Start of Data shown

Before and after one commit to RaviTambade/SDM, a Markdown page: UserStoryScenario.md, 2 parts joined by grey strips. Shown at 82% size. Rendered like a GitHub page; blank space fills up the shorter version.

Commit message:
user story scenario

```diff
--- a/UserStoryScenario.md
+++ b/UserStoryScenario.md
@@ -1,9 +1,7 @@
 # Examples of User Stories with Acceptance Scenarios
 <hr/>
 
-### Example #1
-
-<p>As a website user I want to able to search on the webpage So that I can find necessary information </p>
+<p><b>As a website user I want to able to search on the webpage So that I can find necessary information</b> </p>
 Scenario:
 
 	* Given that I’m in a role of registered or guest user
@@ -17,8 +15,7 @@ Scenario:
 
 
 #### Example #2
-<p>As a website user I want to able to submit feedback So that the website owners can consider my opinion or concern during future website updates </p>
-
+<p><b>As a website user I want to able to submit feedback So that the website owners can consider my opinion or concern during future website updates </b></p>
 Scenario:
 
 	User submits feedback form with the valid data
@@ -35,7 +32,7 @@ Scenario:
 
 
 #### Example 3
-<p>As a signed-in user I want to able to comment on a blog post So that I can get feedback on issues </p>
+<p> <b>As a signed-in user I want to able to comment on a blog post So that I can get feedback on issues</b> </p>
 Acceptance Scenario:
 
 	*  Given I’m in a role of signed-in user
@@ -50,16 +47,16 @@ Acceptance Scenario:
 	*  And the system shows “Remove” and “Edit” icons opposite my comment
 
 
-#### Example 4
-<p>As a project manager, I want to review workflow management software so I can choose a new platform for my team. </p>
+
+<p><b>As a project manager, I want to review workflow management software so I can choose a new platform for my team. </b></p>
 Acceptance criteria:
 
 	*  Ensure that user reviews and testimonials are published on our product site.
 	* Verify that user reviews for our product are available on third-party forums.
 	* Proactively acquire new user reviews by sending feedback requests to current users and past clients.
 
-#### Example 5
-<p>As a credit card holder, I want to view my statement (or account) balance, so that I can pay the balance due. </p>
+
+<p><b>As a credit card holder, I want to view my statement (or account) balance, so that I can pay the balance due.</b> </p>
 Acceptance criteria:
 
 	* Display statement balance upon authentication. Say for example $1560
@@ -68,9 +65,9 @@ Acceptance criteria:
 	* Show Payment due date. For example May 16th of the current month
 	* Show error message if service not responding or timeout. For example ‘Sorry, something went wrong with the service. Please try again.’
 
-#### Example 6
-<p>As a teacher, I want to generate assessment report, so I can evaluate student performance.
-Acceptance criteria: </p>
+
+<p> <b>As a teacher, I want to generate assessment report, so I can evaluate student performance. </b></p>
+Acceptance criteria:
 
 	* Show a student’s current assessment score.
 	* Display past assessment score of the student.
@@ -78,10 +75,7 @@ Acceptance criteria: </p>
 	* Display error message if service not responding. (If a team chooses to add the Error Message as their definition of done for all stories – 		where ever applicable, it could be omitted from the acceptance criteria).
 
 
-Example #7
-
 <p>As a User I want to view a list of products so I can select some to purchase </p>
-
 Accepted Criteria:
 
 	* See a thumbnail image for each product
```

End of Data shown

=== Your task ===
The records above need copying. Do it exactly.

=== Task output ===
Before and after one commit to RaviTambade/SDM, a Markdown page: UserStoryScenario.md, 2 parts joined by grey strips. Shown at 82% size. Rendered like a GitHub page; blank space fills up the shorter version.

Commit message:
user story scenario

```diff
--- a/UserStoryScenario.md
+++ b/UserStoryScenario.md
@@ -1,9 +1,7 @@
 # Examples of User Stories with Acceptance Scenarios
 <hr/>
 
-### Example #1
-
-<p>As a website user I want to able to search on the webpage So that I can find necessary information </p>
+<p><b>As a website user I want to able to search on the webpage So that I can find necessary information</b> </p>
 Scenario:
 
 	* Given that I’m in a role of registered or guest user
@@ -17,8 +15,7 @@ Scenario:
 
 
 #### Example #2
-<p>As a website user I want to able to submit feedback So that the website owners can consider my opinion or concern during future website updates </p>
-
+<p><b>As a website user I want to able to submit feedback So that the website owners can consider my opinion or concern during future website updates </b></p>
 Scenario:
 
 	User submits feedback form with the valid data
@@ -35,7 +32,7 @@ Scenario:
 
 
 #### Example 3
-<p>As a signed-in user I want to able to comment on a blog post So that I can get feedback on issues </p>
+<p> <b>As a signed-in user I want to able to comment on a blog post So that I can get feedback on issues</b> </p>
 Acceptance Scenario:
 
 	*  Given I’m in a role of signed-in user
@@ -50,16 +47,16 @@ Acceptance Scenario:
 	*  And the system shows “Remove” and “Edit” icons opposite my comment
 
 
-#### Example 4
-<p>As a project manager, I want to review workflow management software so I can choose a new platform for my team. </p>
+
+<p><b>As a project manager, I want to review workflow management software so I can choose a new platform for my team. </b></p>
 Acceptance criteria:
 
 	*  Ensure that user reviews and testimonials are published on our product site.
 	* Verify that user reviews for our product are available on third-party forums.
 	* Proactively acquire new user reviews by sending feedback requests to current users and past clients.
 
-#### Example 5
-<p>As a credit card holder, I want to view my statement (or account) balance, so that I can pay the balance due. </p>
+
+<p><b>As a credit card holder, I want to view my statement (or account) balance, so that I can pay the balance due.</b> </p>
 Acceptance criteria:
 
 	* Display statement balance upon authentication. Say for example $1560
@@ -68,9 +65,9 @@ Acceptance criteria:
 	* Show Payment due date. For example May 16th of the current month
 	* Show error message if service not responding or timeout. For example ‘Sorry, something went wrong with the service. Please try again.’
 
-#### Example 6
-<p>As a teacher, I want to generate assessment report, so I can evaluate student performance.
-Acceptance criteria: </p>
+
+<p> <b>As a teacher, I want to generate assessment report, so I can evaluate student performance. </b></p>
+Acceptance criteria:
 
 	* Show a student’s current assessment score.
 	* Display past assessment score of the student.
@@ -78,10 +75,7 @@ Acceptance criteria: </p>
 	* Display error message if service not responding. (If a team chooses to add the Error Message as their definition of done for all stories – 		where ever applicable, it could be omitted from the acceptance criteria).
 
 
-Example #7
-
 <p>As a User I want to view a list of products so I can select some to purchase </p>
-
 Accepted Criteria:
 
 	* See a thumbnail image for each product
```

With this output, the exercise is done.